Secretary of Finance Carlos Dominguez recently said that the government must find a way to regain the school days lost due to the pandemic, noting that the lack of face-to-face classes will affect the quality of education and eventually the youth’s earning capacity. Under Senate Bill No. 2355 or the Academic Recovery and Accessible Learning (ARAL) Program Act, Gatchalian proposes well-systematized tutorial sessions for learners who are struggling to achieve the minimum level of mastery required in Language, Mathematics, and Science.
The proposed ARAL program aims to cover the most essential learning competencies on Language and Mathematics for Grades 1 to 10 and Science for Grades 3 to 10. It also seeks to focus on Reading to develop learners’ critical and analytical thinking skills. Numeracy and literacy skills will be given focus for Kindergarten learners. The proposed program also aims to target learners who did not enroll for School Year (SY) 2020-2021.

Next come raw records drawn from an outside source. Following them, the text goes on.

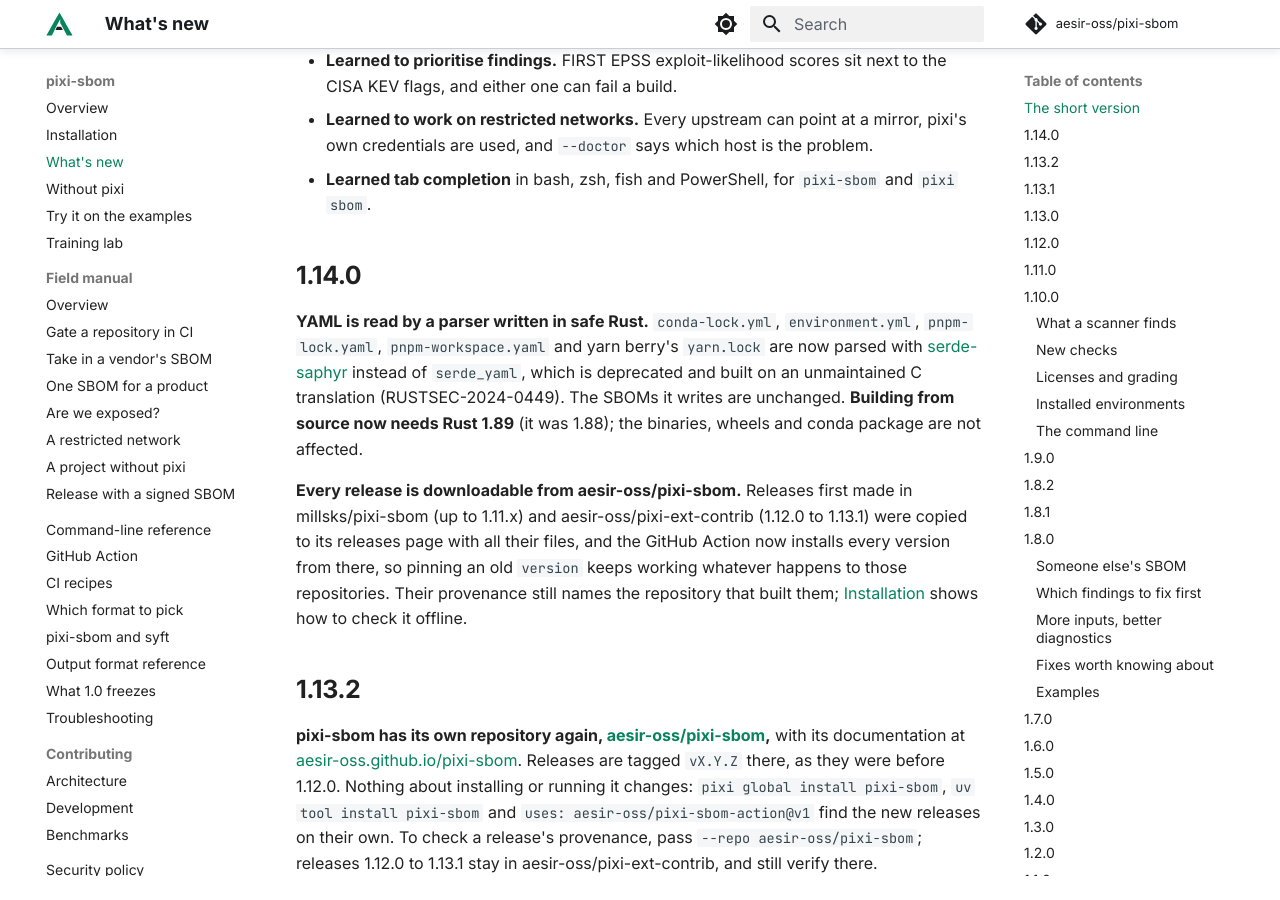
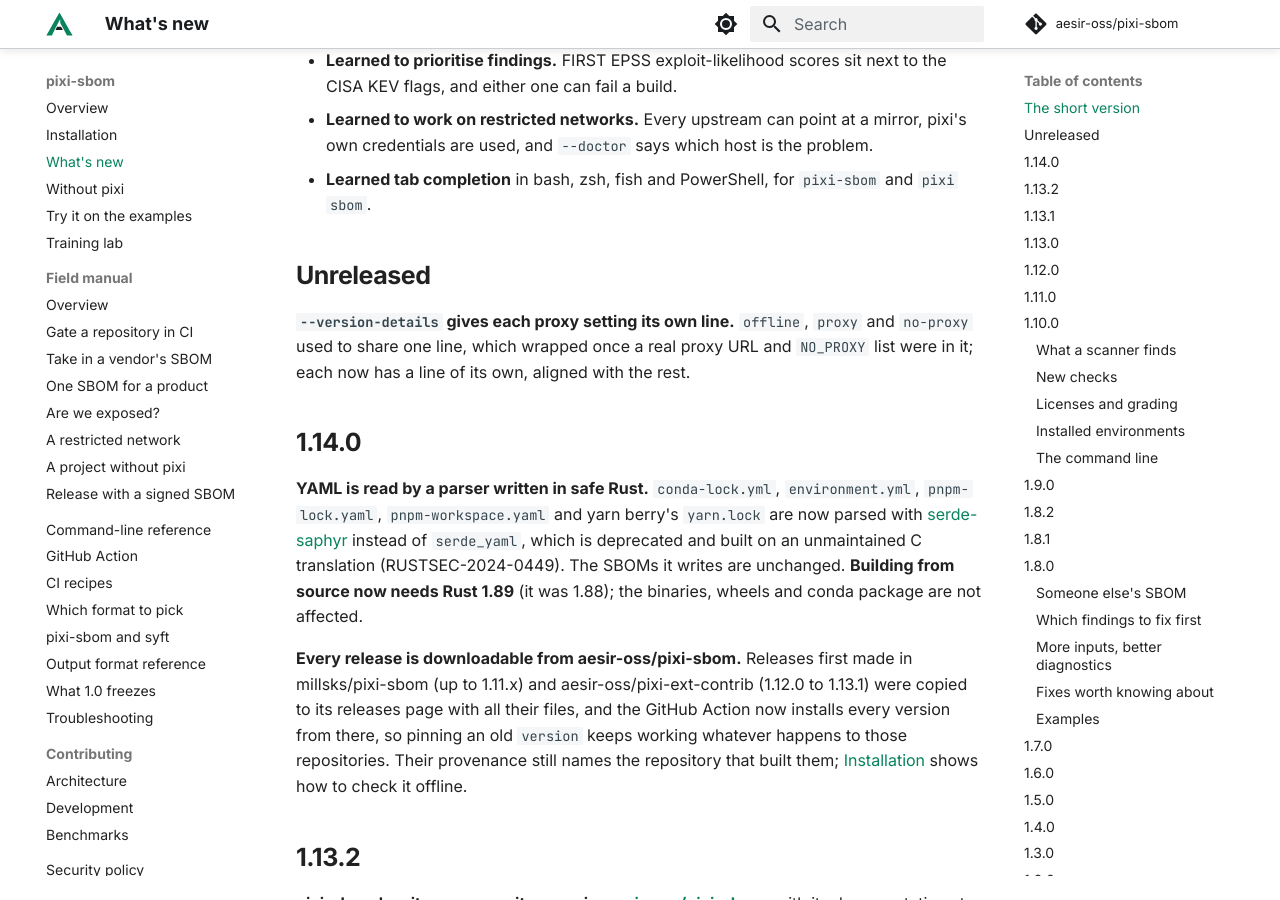
Before and after one commit to aesir-oss/pixi-sbom, an MkDocs documentation site: the page built from docs/whats-new.md, in a window 1280 px wide and 900 px high, scrolled down 552 px. Built offline with MkDocs 1.6.1 and Material for MkDocs 9.7.7, drawn with Linux system fonts in a browser that asks for light colours; comment, search, counter and statistics services are not loaded; the version menu is left out.

Commit message:
fix(cli): give offline, proxy and no-proxy a line each in --version-details (#58) (#59)
The three shared one line, which wrapped once a real proxy URL and NO_PROXY list were in it. Each now has its own
line, aligned with the rest of the banner; the docs example and the bug report form's placeholder match.


Claude-Session: https://claude.ai/code/session_01DZiiQhMuhpmLbUETmzX2vu

Co-authored-by: Claude Opus 5.5 <noreply@anthropic.com>

```diff
--- a/docs/whats-new.md
+++ b/docs/whats-new.md
@@ -22,6 +22,12 @@ Since 1.0, pixi-sbom has:
 - **Learned to work on restricted networks.** Every upstream can point at a mirror, pixi's own
   credentials are used, and `--doctor` says which host is the problem.
 - **Learned tab completion** in bash, zsh, fish and PowerShell, for `pixi-sbom` and `pixi sbom`.
+
+## Unreleased
+
+**`--version-details` gives each proxy setting its own line.** `offline`, `proxy` and `no-proxy` used to share one
+line, which wrapped once a real proxy URL and `NO_PROXY` list were in it; each now has a line of its own, aligned with
+the rest.
 
 ## 1.14.0
 
```
Also changed, not shown: docs/cli.md (+3 -1 lines), 3 other files.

The National Economic and Development Authority (NEDA) estimated that the yearlong lack of face-to-face classes will cost the Philippine economy P11 trillion in productivity losses over the next 40 years.
Based on the results of the 2019 Trends in International Mathematics and Science Study (TIMSS) where the Philippines ranked last among 58 countries in mathematics and science assessment for Grade 4 students, the World Bank has estimated that learning poverty in the country was at 90% in 2021. Learning poverty could worsen because of the impact of the COVID-19 pandemic, the World Bank warned last year. Learning poverty is defined as the percentage of children aged 10 who could not read or understand a simple story.

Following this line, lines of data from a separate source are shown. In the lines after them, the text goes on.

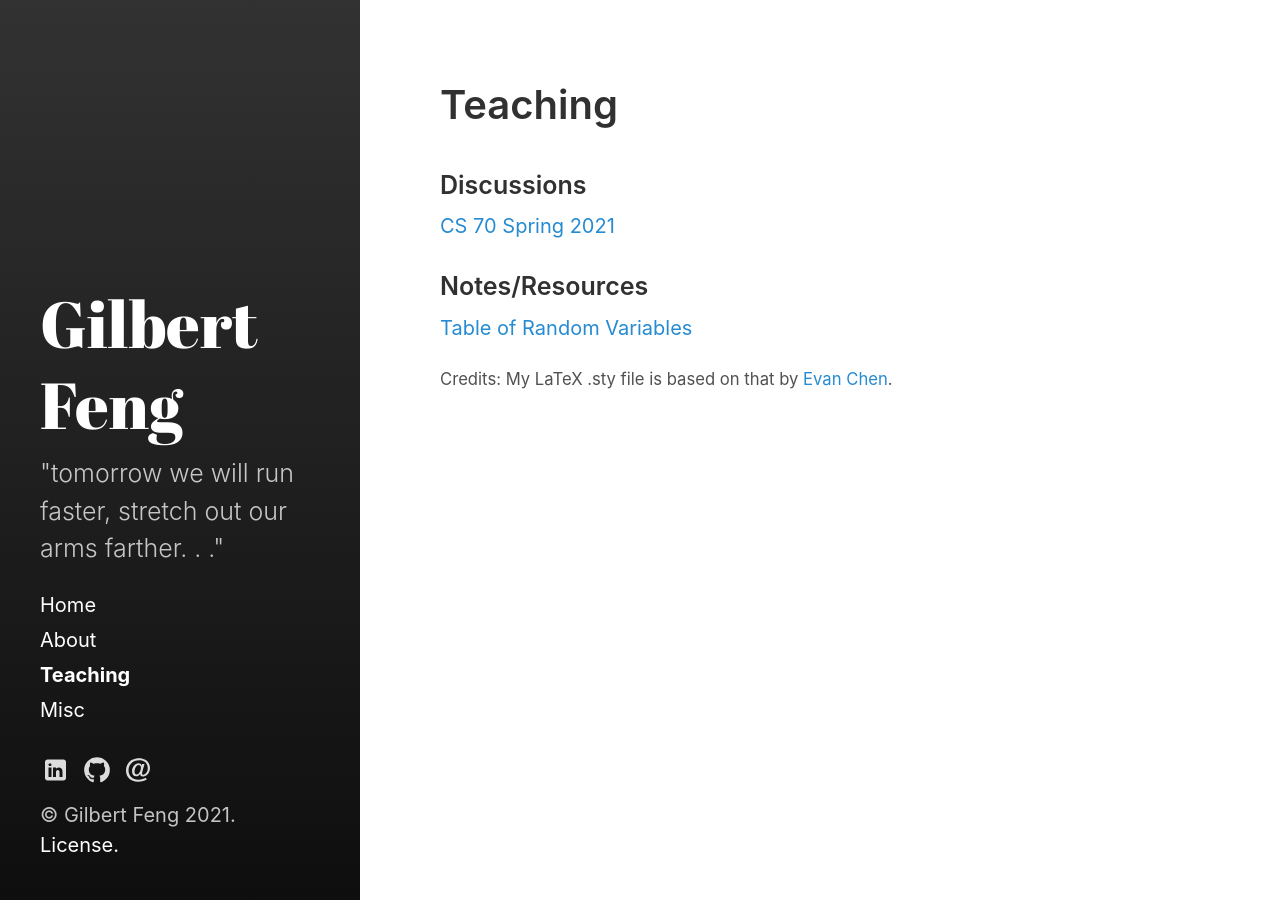
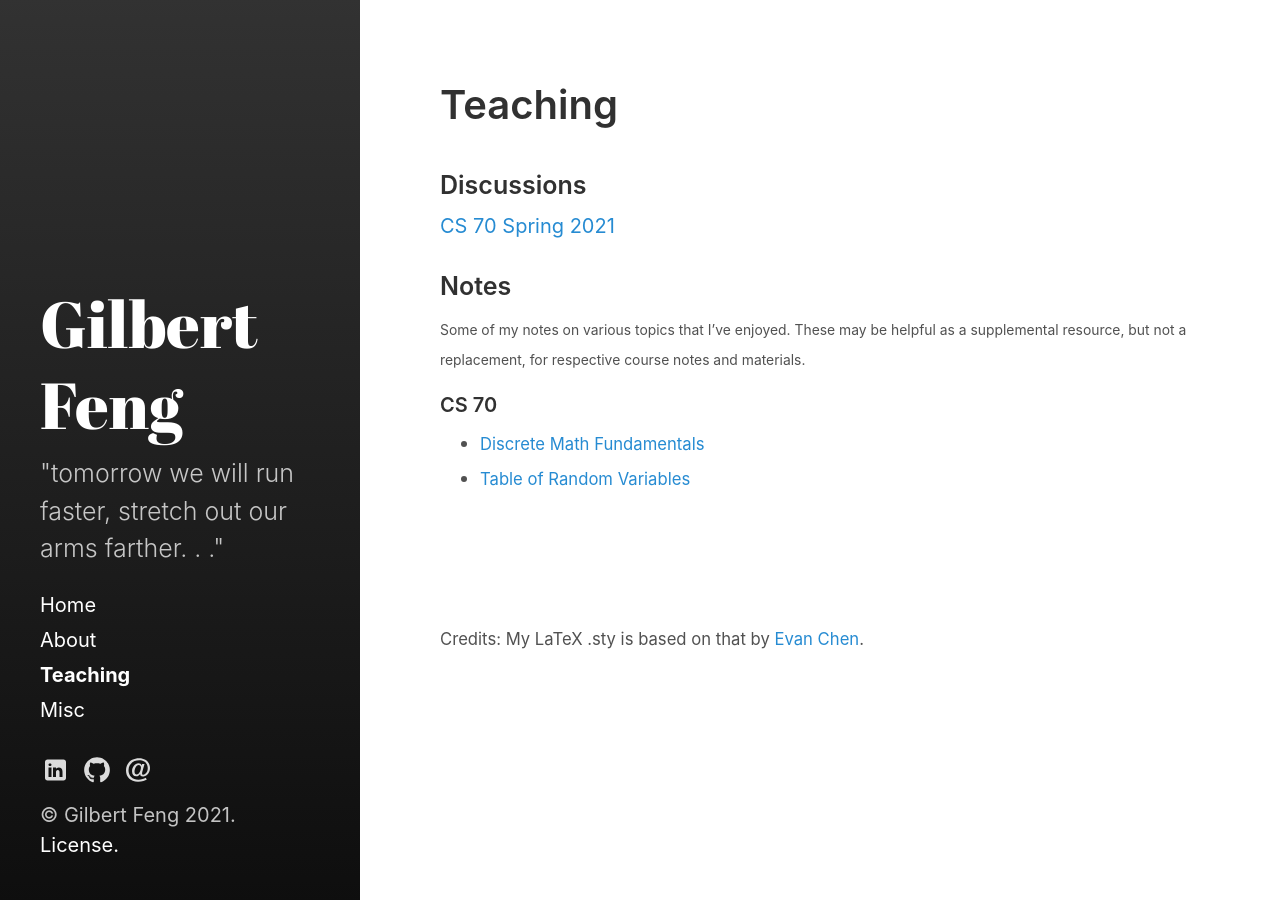
Before and after one commit to gfeng2001/gfeng2001.github.io, a Jekyll site: the page built from teaching.md, in a window 1280 px wide. Built offline with Jekyll 4.4.1, drawn with Linux system fonts in a browser that asks for light colours.

Commit message:
update notes

```diff
--- a/teaching.md
+++ b/teaching.md
@@ -9,9 +9,18 @@ sidebar_sort_order: 2
 <h3>Discussions</h3>
 <a href='/teaching/sp21cs70'> CS 70 Spring 2021 </a>
 
-<h3>Notes/Resources</h3>
-<a href='/assets/pdfs/RVs.pdf'> Table of Random Variables </a>
+<h3>Notes</h3>
+<small><small>Some of my notes on various topics that I've enjoyed. These may be helpful as a supplemental resource, but not a replacement, for respective course notes and materials.</small></small>
+
+<h4>CS 70</h4>
+* <small><a href='/assets/pdfs/cs70/SetsLogicProofs.pdf'> Discrete Math Fundamentals </a></small>
+* <small><a href='/assets/pdfs/cs70/RVs.pdf'> Table of Random Variables </a></small>
 
 
 
-<small> Credits: My LaTeX .sty file is based on that by <a href="https://web.evanchen.cc">Evan Chen</a>. </small>
+
+<br>
+<br>
+<br>
+
+<small> Credits: My LaTeX .sty is based on that by <a href="https://web.evanchen.cc/FAQs/school.html">Evan Chen</a>. </small>
```
Also changed, not shown: 4 other files.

“Hindi lamang ang pag-aaral ng mga bata ang maaapektuhan sa kawalan ng face-to-face classes. Mapipinsala rin ang kanilang kakayahang magkaroon ng maayos na hanapbuhay dahil hindi sila nakatanggap ng epektibo at dekalidad na edukasyon. Kaya naman isinusulong natin ang programang ARAL upang mabigyan ng pagkakataon ang ating mga kabataang makahabol sa kanilang edukasyon,” said Gatchalian, chairman of the Senate Committee on Basic Education, Arts, and Culture.
The pilot implementation of limited face-to-face classes started in November 2021, with 28 schools in Metro Manila joining the pilot run last December. Following the imposition of Alert Level 3 in Metro Manila and nearby provinces, the Department of Education (DepEd) deferred the expansion of limited face-to-face classes.